The statistics are, frankly, exasperating. Gender equality remains a mirage. For instance, the proportion of female CEOs at major companies in America struggles to break 10%. On Fortune 500 boards, only about 20% of the seats are held by women. The problems with achieving gender fairness go on and on. Fortunately, my guest Colleen Ammerman covers solid ways of addressing the injustices still present. Those steps include not tolerating bad behavior from “rainmakers”—even to the point of disallowing severance pay or other benefits if that person gets terminated due to sexual misconduct. Declining invitations to events that don’t prioritize gender diversity among its speakers is another avenue of applying pressure for change. For anybody who wants to witness both structural and cultural changes within companies, this episode is well worth a listen.
The New York Times columnist David Brooks once joked that, ultimately, the “revolution” promised us by the Baby Boomers amounted to nothing much more than the founding of Whole Foods. What will Millennials bring us? Already it seems that the answer is employees and consumer-citizens for whom the values they want to live by and be known for on social media will be paramount. Why is that the case? As Nathalie Nahai argues, a primary reason is the looming environmental disaster of climate change. The stakes are high, and the result is that nothing can be taken for granted.
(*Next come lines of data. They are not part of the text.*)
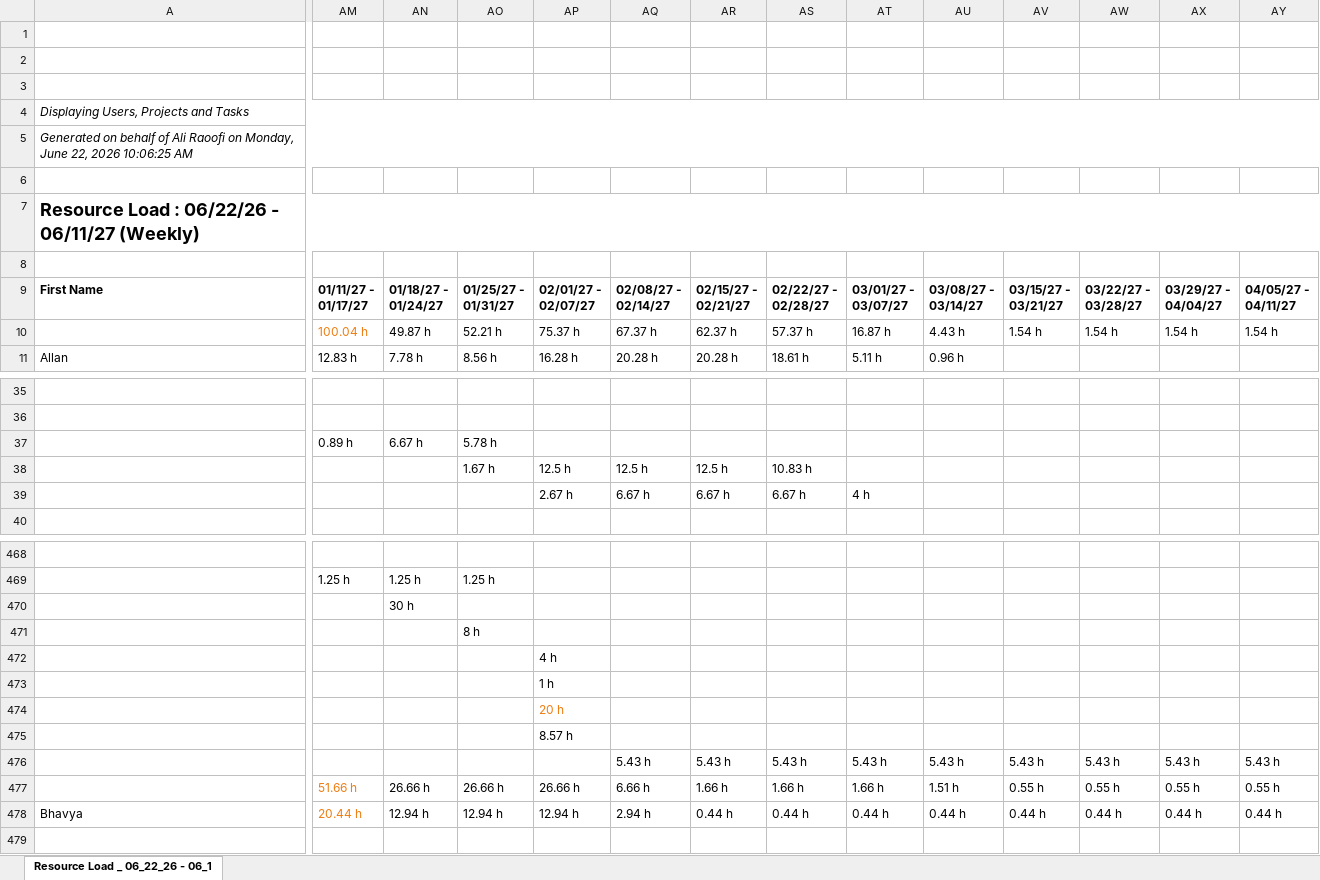
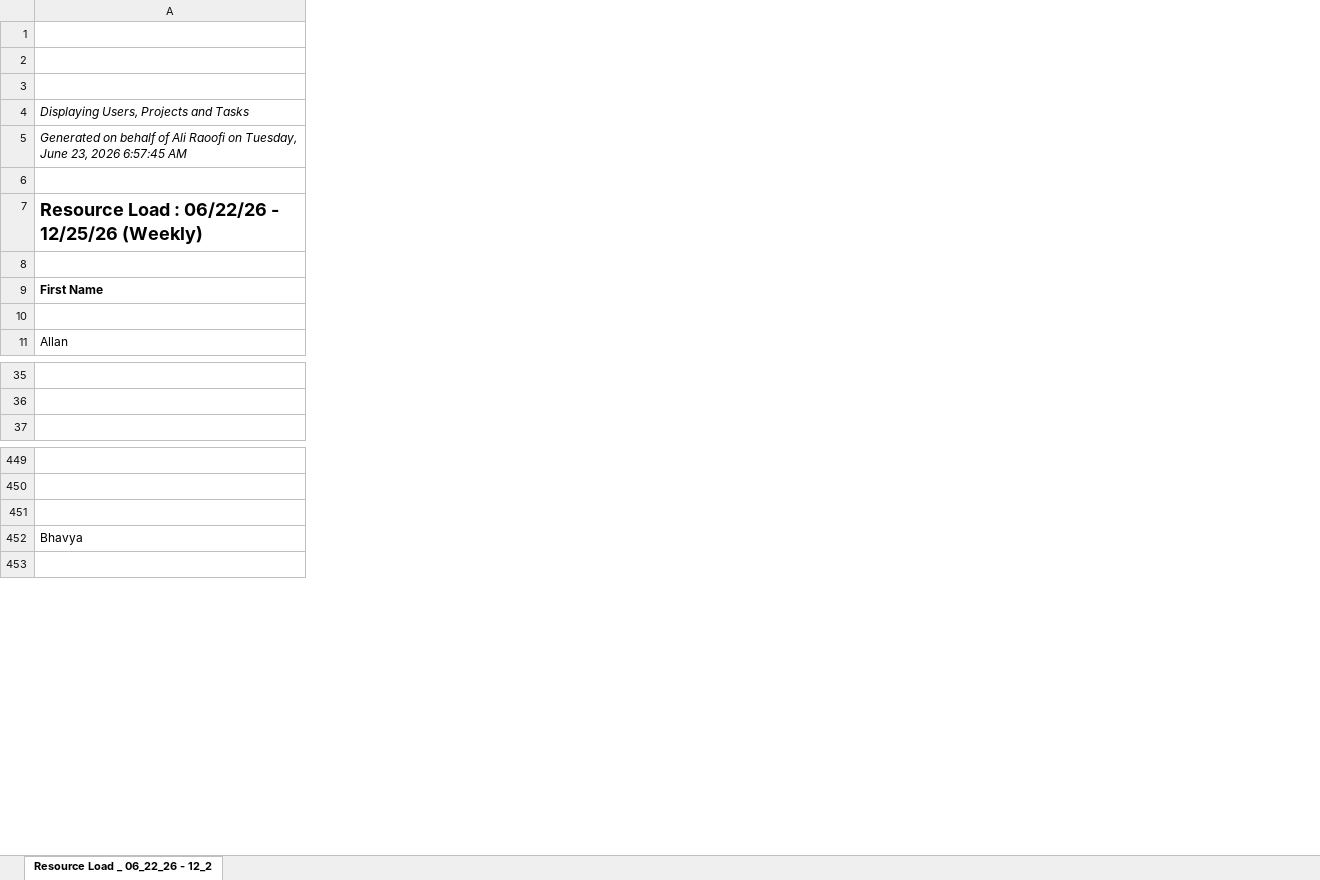
Before and after one commit to PMO-Cogsdale/ResourceSchedule, an Excel workbook: schedule.xlsx, sheet Resource Load _ 06_22_26 - 12_2, drawn as a sheet; only a part is shown, gaps mark what is left out; values as stored, in another font and other column widths than the file's, no borders; charts and pictures not drawn; rows hold the shown columns only; ↵ is a line break in a cell; the diff covers the shown part only; the diff names each change by its address in the sheet, - before the commit and + after, or states it on an @@ line.

Commit message:
Update schedule via dashboard 2026-06-23T12:53:46.720Z

```diff
--- a/schedule.xlsx (sheet Resource Load _ 06_22_26 - 12_2)
+++ b/schedule.xlsx (sheet Resource Load _ 06_22_26 - 12_2)
-sheet tab: Resource Load _ 06_22_26 - 06_1
+sheet tab: Resource Load _ 06_22_26 - 12_2
-column AM, rows 9-11: 01/11/27 - ↵ 01/17/27 | 100.04 h | 12.83 h; row 469: 1.25 h; rows 477-478: 51.66 h | 20.44 h
-column AN, rows 9-11: 01/18/27 - ↵ 01/24/27 | 49.87 h | 7.78 h; row 469: 1.25 h; rows 477-478: 26.66 h | 12.94 h
-column AO, rows 9-11: 01/25/27 - ↵ 01/31/27 | 52.21 h | 8.56 h; row 469: 1.25 h; rows 477-478: 26.66 h | 12.94 h
-column AP, rows 9-11: 02/01/27 - ↵ 02/07/27 | 75.37 h | 16.28 h; rows 477-478: 26.66 h | 12.94 h
-column AQ, rows 9-11: 02/08/27 - ↵ 02/14/27 | 67.37 h | 20.28 h; rows 477-478: 6.66 h | 2.94 h
-column AR, rows 9-11: 02/15/27 - ↵ 02/21/27 | 62.37 h | 20.28 h; rows 477-478: 1.66 h | 0.44 h
-column AS, rows 9-11: 02/22/27 - ↵ 02/28/27 | 57.37 h | 18.61 h; rows 477-478: 1.66 h | 0.44 h
-column AT, rows 9-11: 03/01/27 - ↵ 03/07/27 | 16.87 h | 5.11 h; rows 477-478: 1.66 h | 0.44 h
-column AU, rows 9-11: 03/08/27 - ↵ 03/14/27 | 4.43 h | 0.96 h; rows 477-478: 1.51 h | 0.44 h
-column AV, rows 9-10: 03/15/27 - ↵ 03/21/27 | 1.54 h; rows 477-478: 0.55 h | 0.44 h
-column AW, rows 9-10: 03/22/27 - ↵ 03/28/27 | 1.54 h; rows 477-478: 0.55 h | 0.44 h
-column AX, rows 9-10: 03/29/27 - ↵ 04/04/27 | 1.54 h; rows 477-478: 0.55 h | 0.44 h
-column AY, rows 9-10: 04/05/27 - ↵ 04/11/27 | 1.54 h; rows 477-478: 0.55 h | 0.44 h
-A5: …Raoofi on Monday, June 22, 2026 10:06:25 AM
+A5: …Raoofi on Tuesday, June 23, 2026 6:57:45 AM
-A7: Resource Load : 06/22/26 - 06/11/27 (Weekly)
+A7: Resource Load : 06/22/26 - 12/25/26 (Weekly)
-row 37:  | 0.89 h | 6.67 h | 5.78 h
-row 38:  |  |  | 1.67 h | 12.5 h | 12.5 h | 12.5 h | 10.83 h
-row 39:  |  |  |  | 2.67 h | 6.67 h | 6.67 h | 6.67 h | 4 h
-row 470:  |  | 30 h
-row 471:  |  |  | 8 h
-row 472:  |  |  |  | 4 h
-row 473:  |  |  |  | 1 h
-row 474:  |  |  |  | 20 h
-row 475:  |  |  |  | 8.57 h
-row 476:  |  |  |  |  | 5.43 h | 5.43 h | 5.43 h | 5.43 h | 5.43 h | 5.43 h | 5.43 h | 5.43 h | 5.43 h
```
Also changed, not shown: 23 removed rows, 11 removed columns, 12 edited cells and cell formats elsewhere in this sheet.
With trust being the emotion of business, today’s agile, atomized and antagonized workforce wants some measure of justice: for women, for people of color, and in general for everyone who wants to rally around the mantra of “profit with purpose” rather than “profits ahead of people.” From topics ranging from cancel-culture to woke-washing, this is a very timely episode.
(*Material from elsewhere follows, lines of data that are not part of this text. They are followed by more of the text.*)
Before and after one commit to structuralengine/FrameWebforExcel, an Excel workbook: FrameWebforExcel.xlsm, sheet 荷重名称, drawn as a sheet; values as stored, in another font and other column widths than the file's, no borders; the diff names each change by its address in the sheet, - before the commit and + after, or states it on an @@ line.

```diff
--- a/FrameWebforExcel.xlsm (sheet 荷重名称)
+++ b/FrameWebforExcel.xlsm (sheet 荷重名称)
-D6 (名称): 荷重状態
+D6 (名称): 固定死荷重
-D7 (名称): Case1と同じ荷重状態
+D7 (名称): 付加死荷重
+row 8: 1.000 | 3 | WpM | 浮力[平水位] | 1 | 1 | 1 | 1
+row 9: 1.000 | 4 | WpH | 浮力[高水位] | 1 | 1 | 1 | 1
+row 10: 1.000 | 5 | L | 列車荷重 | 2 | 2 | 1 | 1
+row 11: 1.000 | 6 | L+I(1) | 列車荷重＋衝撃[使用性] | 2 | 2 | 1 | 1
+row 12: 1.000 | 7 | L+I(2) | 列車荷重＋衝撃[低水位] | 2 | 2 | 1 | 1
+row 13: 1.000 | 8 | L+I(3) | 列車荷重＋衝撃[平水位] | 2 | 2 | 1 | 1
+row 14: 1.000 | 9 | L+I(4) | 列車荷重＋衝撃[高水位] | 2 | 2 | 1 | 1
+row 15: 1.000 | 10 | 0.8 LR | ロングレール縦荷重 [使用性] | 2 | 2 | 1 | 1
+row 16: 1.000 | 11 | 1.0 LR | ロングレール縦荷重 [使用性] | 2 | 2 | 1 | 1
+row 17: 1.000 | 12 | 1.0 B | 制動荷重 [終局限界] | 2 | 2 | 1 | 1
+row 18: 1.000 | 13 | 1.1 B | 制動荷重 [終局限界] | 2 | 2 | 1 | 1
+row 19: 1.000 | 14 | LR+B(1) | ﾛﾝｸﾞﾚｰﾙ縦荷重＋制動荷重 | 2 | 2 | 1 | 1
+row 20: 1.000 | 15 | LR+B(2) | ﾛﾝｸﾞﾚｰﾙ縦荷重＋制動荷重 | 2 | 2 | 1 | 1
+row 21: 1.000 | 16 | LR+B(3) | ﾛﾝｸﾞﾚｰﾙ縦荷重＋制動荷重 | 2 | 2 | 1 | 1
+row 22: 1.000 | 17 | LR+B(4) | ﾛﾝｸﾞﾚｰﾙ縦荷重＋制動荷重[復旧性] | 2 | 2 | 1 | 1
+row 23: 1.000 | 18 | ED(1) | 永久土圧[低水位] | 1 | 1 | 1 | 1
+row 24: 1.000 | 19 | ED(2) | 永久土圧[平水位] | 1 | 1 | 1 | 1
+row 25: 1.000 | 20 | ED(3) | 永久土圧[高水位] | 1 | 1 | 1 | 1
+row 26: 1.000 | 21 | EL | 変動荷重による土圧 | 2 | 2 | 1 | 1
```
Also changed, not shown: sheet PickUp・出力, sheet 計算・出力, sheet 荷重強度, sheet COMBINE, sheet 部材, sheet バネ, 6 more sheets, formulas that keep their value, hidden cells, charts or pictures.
What do customers most want nowadays? According to David Avrin, the three-part answer consists of immediacy (instant gratification), individuality (flexible, customized assistance) and humanity (concern trumps indifference). Of them, while immediacy should in theory be the easiest to enact, ironically enough automation is making that goal more elusive. What else is of interest from Avrin’s version of ranting about the ills of customer service? For one thing, the desperate measures companies take to ward off negative reviews appearing on-line. For another, Avrin’s favorite exercise to help his clients improve their operations: have front-line employees imagine that they are creating a rival company, which benefits from knowledge about what customers really want most but aren’t getting right now. There’s nothing like the risk of losing existing customers, after all, to grab management’s attention!
David Avrin is a highly popular speaker and consultant on the topics of the customer experience as well as on marketing. He’s a former CEO group leader and speaker for Vistage International. This is his third book, following It’s Not Who You Know, It’s Who Knows You and Visibility Marketing.
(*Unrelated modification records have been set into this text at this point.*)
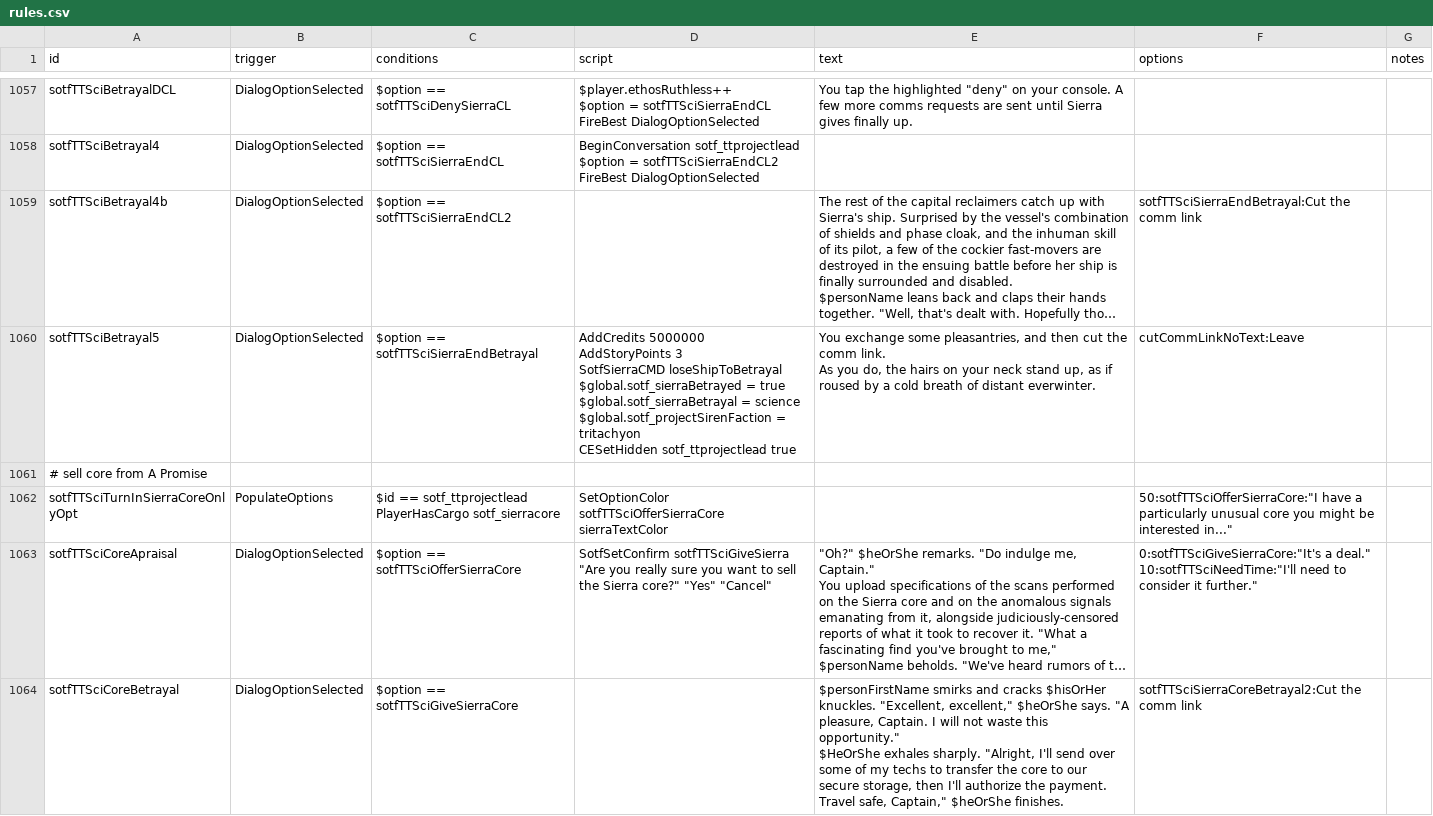
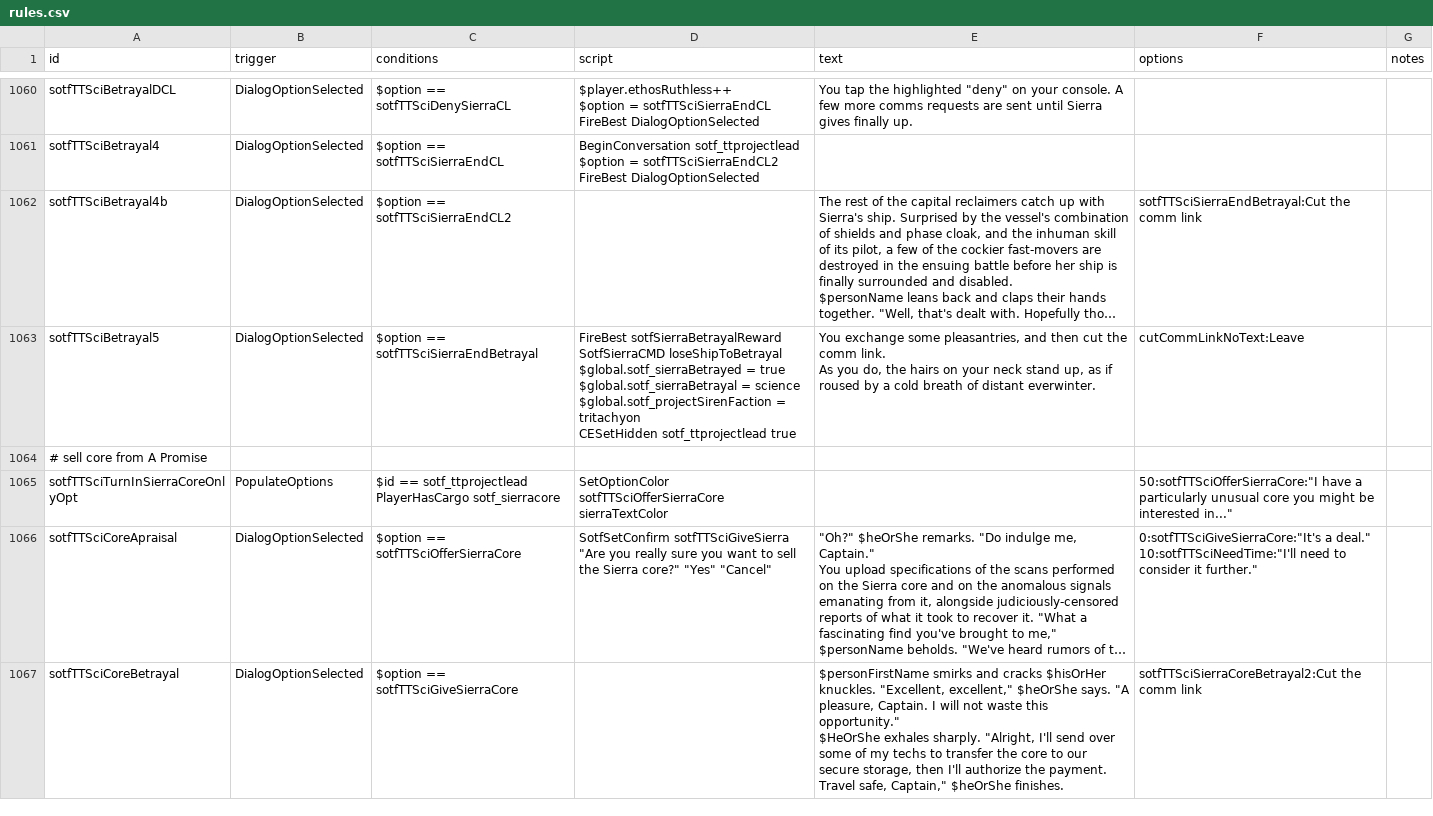
Before and after one commit to InventRaccoon/secrets-of-the-frontier, a CSV file: data/campaign/rules.csv, drawn as a sheet; only a part is shown, gaps mark what is left out; long unchanged cells end in …; addresses are those after the commit; ↵ is a line break in a cell; the diff covers the shown part only; the diff names each change by its address in the sheet, - before the commit and + after, or states it on an @@ line.

```diff
--- a/data/campaign/rules.csv
+++ b/data/campaign/rules.csv
-D1063 (script): AddCredits 5000000 ↵ AddStoryPoints 3 ↵ SotfSierraCMD loseShipToBetrayal…
+D1063 (script): FireBest sotfSierraBetrayalReward ↵ SotfSierraCMD loseShipToBetrayal…
```
Also changed, not shown: 9 added rows and 12 edited cells elsewhere in this file, 24 other files.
The joke is that the only person in the world who normally welcomes change is a baby with a dirty diaper. Indeed, a change in the status quo means we have to exert energy to deal with that change and people are generally loath to expend more energy than necessary. Scientists call this phenomenon trying to avoid the “metabolic cost” of expending mental and physical energy. You and I call it preferring to live life like a house cat, if we only could! In this episode, April Rinne offers advice based on her eight rules for navigating change more adroitly. Part of her advice has to do with slowing down, setting a sustainable pace to avoid burnout in ever more demanding careers. But there’s more. How may higher education change, including MBA programs, in a world where more and more of us will be part of the Gig Economy? Listen in for Rinne’s unique perspective.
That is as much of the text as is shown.